Phase Controlled Converter
A phase controlled converter converts AC to DC energy (line commutated). In other words, it is used in the conversion of fixed-frequency and fixed-voltage AC power into variable DC voltage output. It is expressed as
Fixed Input − Voltage, frequency and AC power
Variable output − DC voltage output
The AC input voltage that goes into a converter is normally at fixed RMS (root mean square) and fixed frequency. The inclusion of phase-controlled thyristors in the converter ensures that a variable DC output voltage is obtained. This is made possible by altering the phase angle at which the thyristors are triggered. As a result, a pulsating waveform of the load current is obtained.
During the input supply half cycle, the thyristor is in forward bias and is switched ON via the application of sufficient gate pulse (trigger). Current starts to flow once the thyristor has been switched ON, that is, at a point ωt=α to point ωt=β. The moment the load current drops to zero, the thyristor switches OFF as a result of line (natural) commutation.
There are a number of power converters that utilize natural commutation. These include −
- AC to DC converters
- AC to AC converters
- AC voltage controllers
The above power converters will be explained in the next chapters in this tutorial.
2- Pulse Converter
A 2-phase pulse converter, also known as a level 2 pulse width modulator (PWM) generator, is used to generate pulses for pulse width modulation converters that are carrier based. It does this by utilizing level-two topology. This block controls switching devices for control purposes like IGBTs and FETs that exist in three types of converters namely −
- 1 arm (single phase half bridge)
- 2 arms (single phase full bridge)
- 3 arms ( three phase bridge)
The reference input signal in a 2-pulse converter is compared to a carrier. If the reference input signal is more than the carrier, the pulse equals to 1 for the upper device and 0 for the lower device.
In order to control a device with a single-phase full bridge (2 arms), it is necessary to apply unipolar or bipolar pulse width modulation. In unipolar modulation each of the two arms is independently controlled. A second reference input signal is generated internally through a shift in initial reference point by 180°
When the bipolar PWM is applied, the state of the lower switching device in the second single phase full bridge is similar to the upper switch in the first single phase full bridge device. Using a unipolar modulation leads to smooth AC waveforms while the bipolar modulation results in less varying voltage.
Consider a three-phase 3-pulse converter, where each of the thyristor is in conduction mode during the third of the supply cycle. The earliest time a thyristor is triggered into conduction is at 30° in reference to the phase voltage.

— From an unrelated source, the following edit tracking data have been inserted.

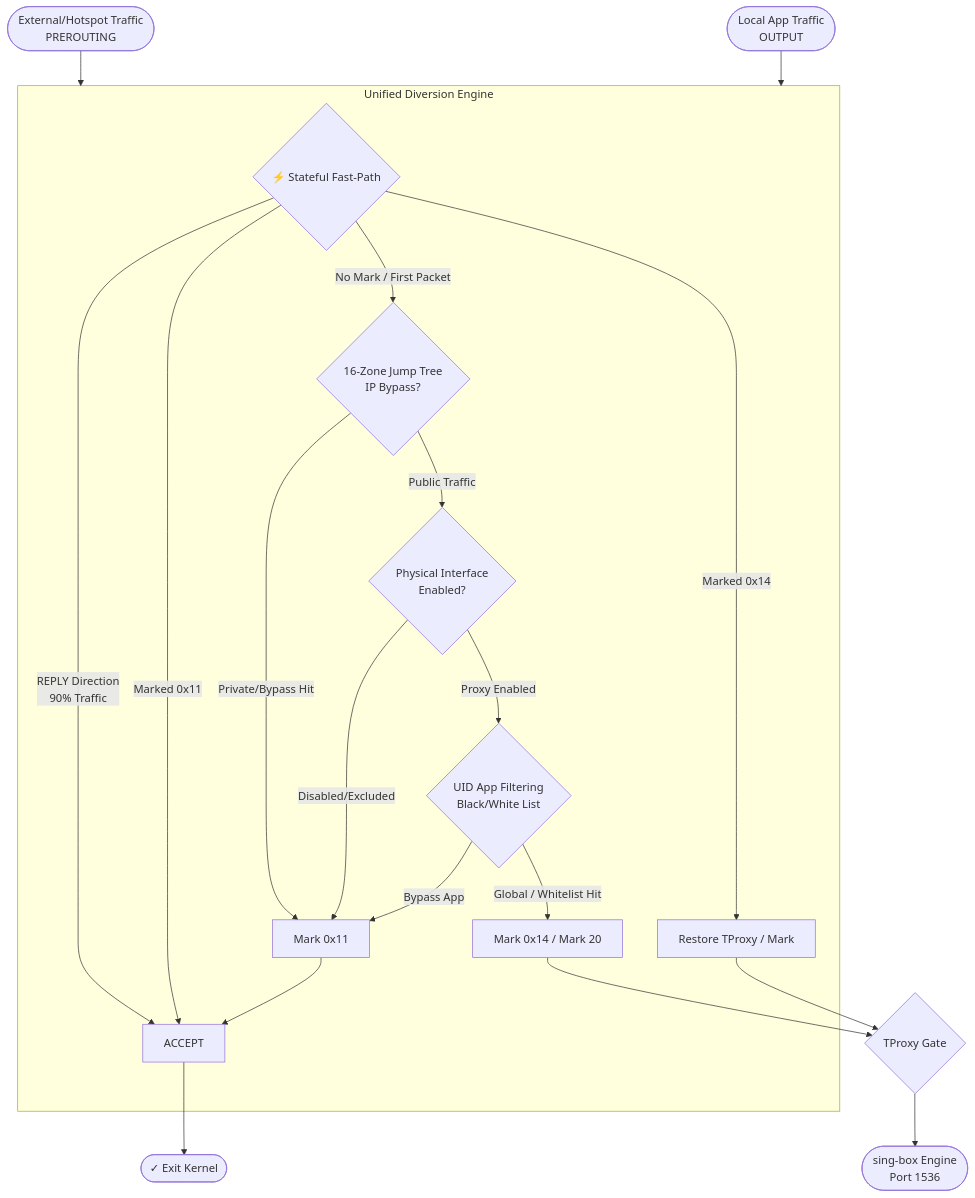
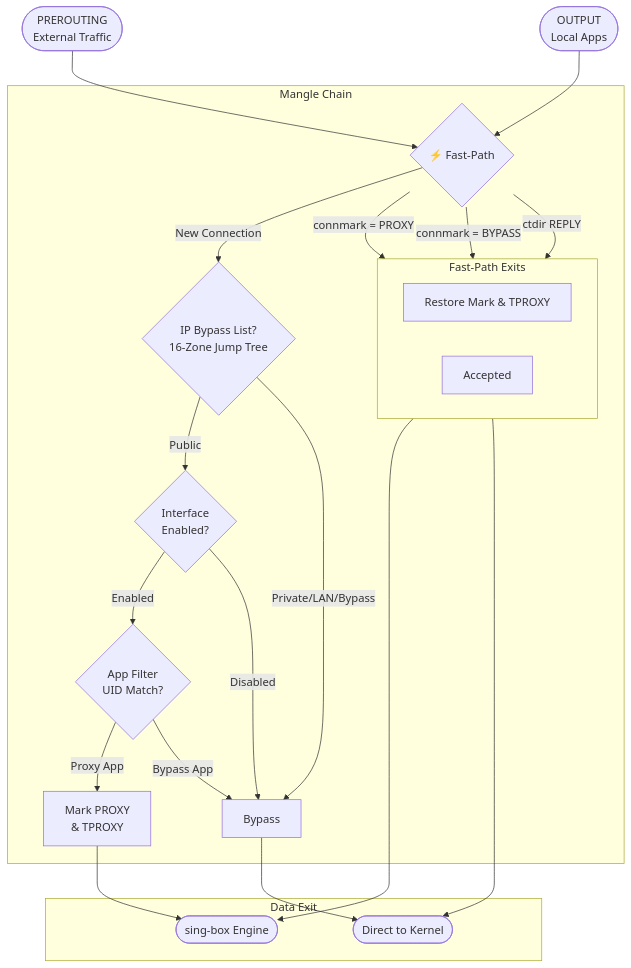
One commit to Chth1z/Flux changed the second of 2 diagrams in README.md. Above: the diagram before and after it, drawn with Mermaid. The commit also changed other lines of this file and 2 other files, not shown here.

````diff
--- a/README.md
+++ b/README.md
@@ -118,37 +110,48 @@
 ```mermaid
 graph TD
-    %% Entry Points
-    In_Pre([External/Hotspot Traffic<br/>PREROUTING]) --> Common
-    In_Out([Local App Traffic<br/>OUTPUT]) --> Common
+    Pre([PREROUTING<br/>External Traffic]) --> Fast
+    Out([OUTPUT<br/>Local Apps]) --> Fast
 
-    subgraph Common [Unified Diversion Engine]
-        %% Layer 1: ⚡ Fast-Path
-        Fast{⚡ Stateful Fast-Path}
+    subgraph Chain ["Mangle Chain"]
+        Fast{⚡ Fast-Path}
         
-        Fast -->|REPLY Direction<br/>90% Traffic| ACCEPT
-        Fast -->|Marked 0x11| ACCEPT
-        Fast -->|Marked 0x14| Recovery[Restore TProxy / Mark]
+        subgraph Shortcuts ["Fast-Path Exits"]
+            direction LR
+            Recover[Restore Mark & TPROXY]
+            Accepted[Accepted]
+        end
 
-        %% Layer 2: 🐢 Decision Path (New Conn)
-        Fast -- "No Mark / First Packet" --> IP_Jump{16-Zone Jump Tree<br/>IP Bypass?}
+        %% Proxy Path (Left)
+        Fast -->|"connmark = PROXY"| Recover
         
-        IP_Jump -->|Private/Bypass Hit| Set_Bypass[Mark 0x11]
+        %% Bypass Path (Right)
+        Fast -->|"connmark = BYPASS"| Accepted
+        Fast -->|"ctdir REPLY"| Accepted
+
+        %% Decision Path (Right/Bottom)
+        Fast -- "New Connection" --> IPCheck
         
-        IP_Jump -- "Public Traffic" --> Iface{Physical Interface<br/>Enabled?}
+        IPCheck{IP Bypass List?<br/>16-Zone Jump Tree}
+        IPCheck -->|Public| IfCheck
+        IPCheck -->|Private/LAN/Bypass| SetBypass[Bypass]
         
-        Iface -->|Disabled/Excluded| Set_Bypass
+        IfCheck{Interface<br/>Enabled?}
+        IfCheck -->|Enabled| AppCheck
+        IfCheck -->|Disabled| SetBypass
         
-        Iface -- "Proxy Enabled" --> App{UID App Filtering<br/>Black/White List}
-        
-        App -->|Bypass App| Set_Bypass
-        App -->|Global / Whitelist Hit| Set_Proxy[Mark 0x14 / Mark 20]
+        AppCheck{App Filter<br/>UID Match?}
+        AppCheck -->|Proxy App| SetProxy[Mark PROXY<br/>& TPROXY]
+        AppCheck -->|Bypass App| SetBypass
     end
 
-    %% Exit Points
-    Set_Bypass --> ACCEPT
-    Set_Proxy --> Gate{TProxy Gate}
-    Recovery --> Gate
-
-    Gate --> Sink([sing-box Engine<br/>Port 1536])
-    ACCEPT --> End([✓ Exit Kernel])
+    Recover --> SingBox
+    SetProxy --> SingBox
+    
+    Accepted --> Bypass
+    SetBypass --> Bypass
+    
+    subgraph Exit ["Data Exit"]
+        SingBox([sing-box Engine])
+        Bypass([Direct to Kernel])
+    end
 ```
````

Its operation is explained using three thyristors and three diodes. When the thyristors T1, T2 and T3 are replaced by diodes D1, D2 and D3, conduction will begin at angle 30° in respect to the phase voltages uan, ubn and ucn respectively. Therefore, the firing angle α is measured initially at 30° in reference to the phase voltage corresponding to it.
The current can only flow in one direction through the thyristor, which is similar to inverter mode of functioning where power flows from the DC side to the AC side. In addition, the voltage in the thyristors is controlled by controlling the firing angle. This is achieved when α = 0(possible in a rectifier). Thus, the 3-pulse converter acts as an inverter and a rectifier.

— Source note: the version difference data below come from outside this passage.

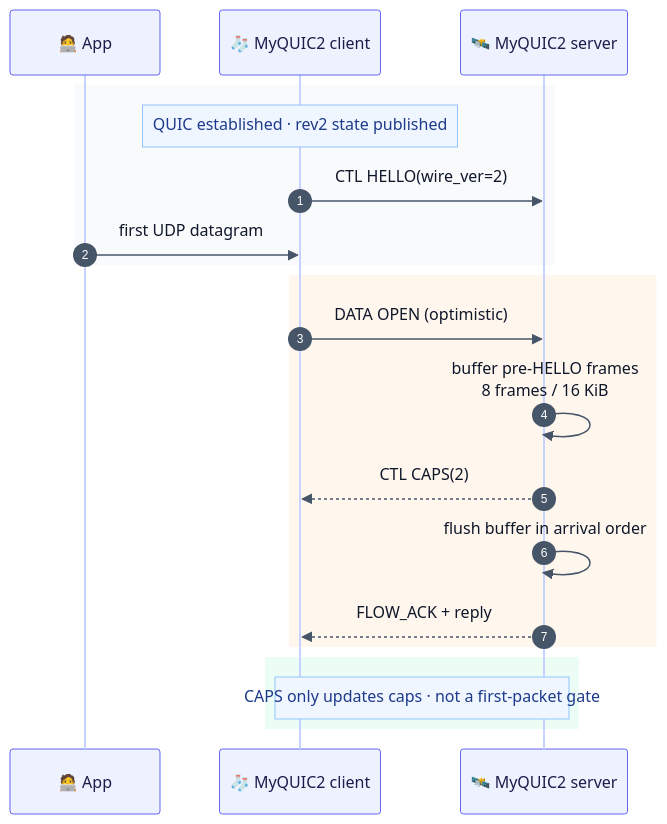
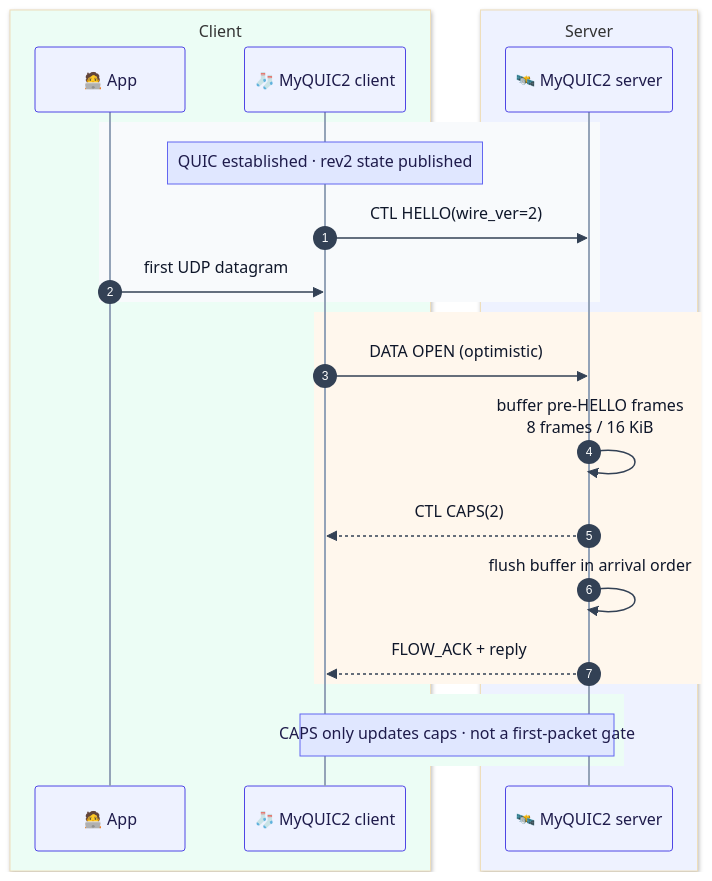
One commit to Terutoki/MyQUIC2 changed diagram 14 of 25 in README.md. Above: the diagram before and after it, drawn with Mermaid. The commit also changed other lines of this file, not shown here.

````diff
--- a/README.md
+++ b/README.md
@@ -755,23 +757,27 @@
 ```mermaid
-%%{init: {"theme":"base","themeVariables":{"fontSize":"15px","actorBkg":"#eef2ff","actorBorder":"#6366f1","actorTextColor":"#1e1b4b","actorLineColor":"#c7d2fe","signalColor":"#475569","signalTextColor":"#0f172a","labelBoxBkgColor":"#f8fafc","labelBoxBorderColor":"#cbd5e1","labelTextColor":"#0f172a","loopTextColor":"#0f172a","noteBkgColor":"#eff6ff","noteBorderColor":"#93c5fd","noteTextColor":"#1e3a8a","activationBkgColor":"#e0e7ff","activationBorderColor":"#6366f1","sequenceNumberBackgroundColor":"#6366f1","sequenceNumberColor":"#ffffff"}} }%%
+%%{init: {"theme":"base","themeVariables":{"fontSize":"14px","actorBkg":"#eef2ff","actorBorder":"#4f46e5","actorTextColor":"#1e1b4b","actorLineColor":"#94a3b8","signalColor":"#334155","signalTextColor":"#0f172a","labelBoxBkgColor":"#e0e7ff","labelBoxBorderColor":"#6366f1","labelTextColor":"#1e1b4b","loopTextColor":"#1e1b4b","noteBkgColor":"#e0e7ff","noteBorderColor":"#6366f1","noteTextColor":"#1e1b4b","activationBkgColor":"#c7d2fe","activationBorderColor":"#4f46e5","sequenceNumberBackgroundColor":"#4f46e5","sequenceNumberColor":"#ffffff"}}}%%
 sequenceDiagram
     autonumber
-    participant App as 🧑‍💻 App
-    participant Client as 🧦 MyQUIC2 client
-    participant Server as 🛰️ MyQUIC2 server
+        box rgb(236, 253, 245) Client
+            participant App as 🧑‍💻 App
+            participant Client as 🧦 MyQUIC2 client
+        end
+        box rgb(238, 242, 255) Server
+            participant Server as 🛰️ MyQUIC2 server
+        end
         rect rgb(248, 250, 252)
             Note over Client: QUIC established · rev2 state published
             Client->>Server: CTL HELLO(wire_ver=2)
             App->>Client: first UDP datagram
         end
         rect rgb(255, 247, 237)
             Client->>Server: DATA OPEN (optimistic)
             Server->>Server: buffer pre-HELLO frames<br/>8 frames / 16 KiB
             Server-->>Client: CTL CAPS(2)
             Server->>Server: flush buffer in arrival order
             Server-->>Client: FLOW_ACK + reply
         end
         rect rgb(236, 253, 245)
             Note over Client,Server: CAPS only updates caps · not a first-packet gate
         end
 ```
````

The figure below shows a six-pulse bridge controlled converter connected to a three-phase source. In this converter, the number of pulses is twice that of phases, that is p = 2m. Using the same converter configuration, it is possible to combine two bridges of the six-pulse to obtain a twelve or more pulses converter.
When commutation is not available, two diodes will conduct at any particular time. Furthermore, to obtain a voltage drop across the load, two diodes must be at positioned at opposite legs of the bridge. For example, diodes 3 and 6 cannot be ON at the same time. Therefore, the voltage drop across the DC load is a combination of line voltage VL from the three-phase source.
It is important to note that more the number of pulses, the greater the utilization of the converter. In addition, the fewer the number of pulses the lesser the utilization of the converter.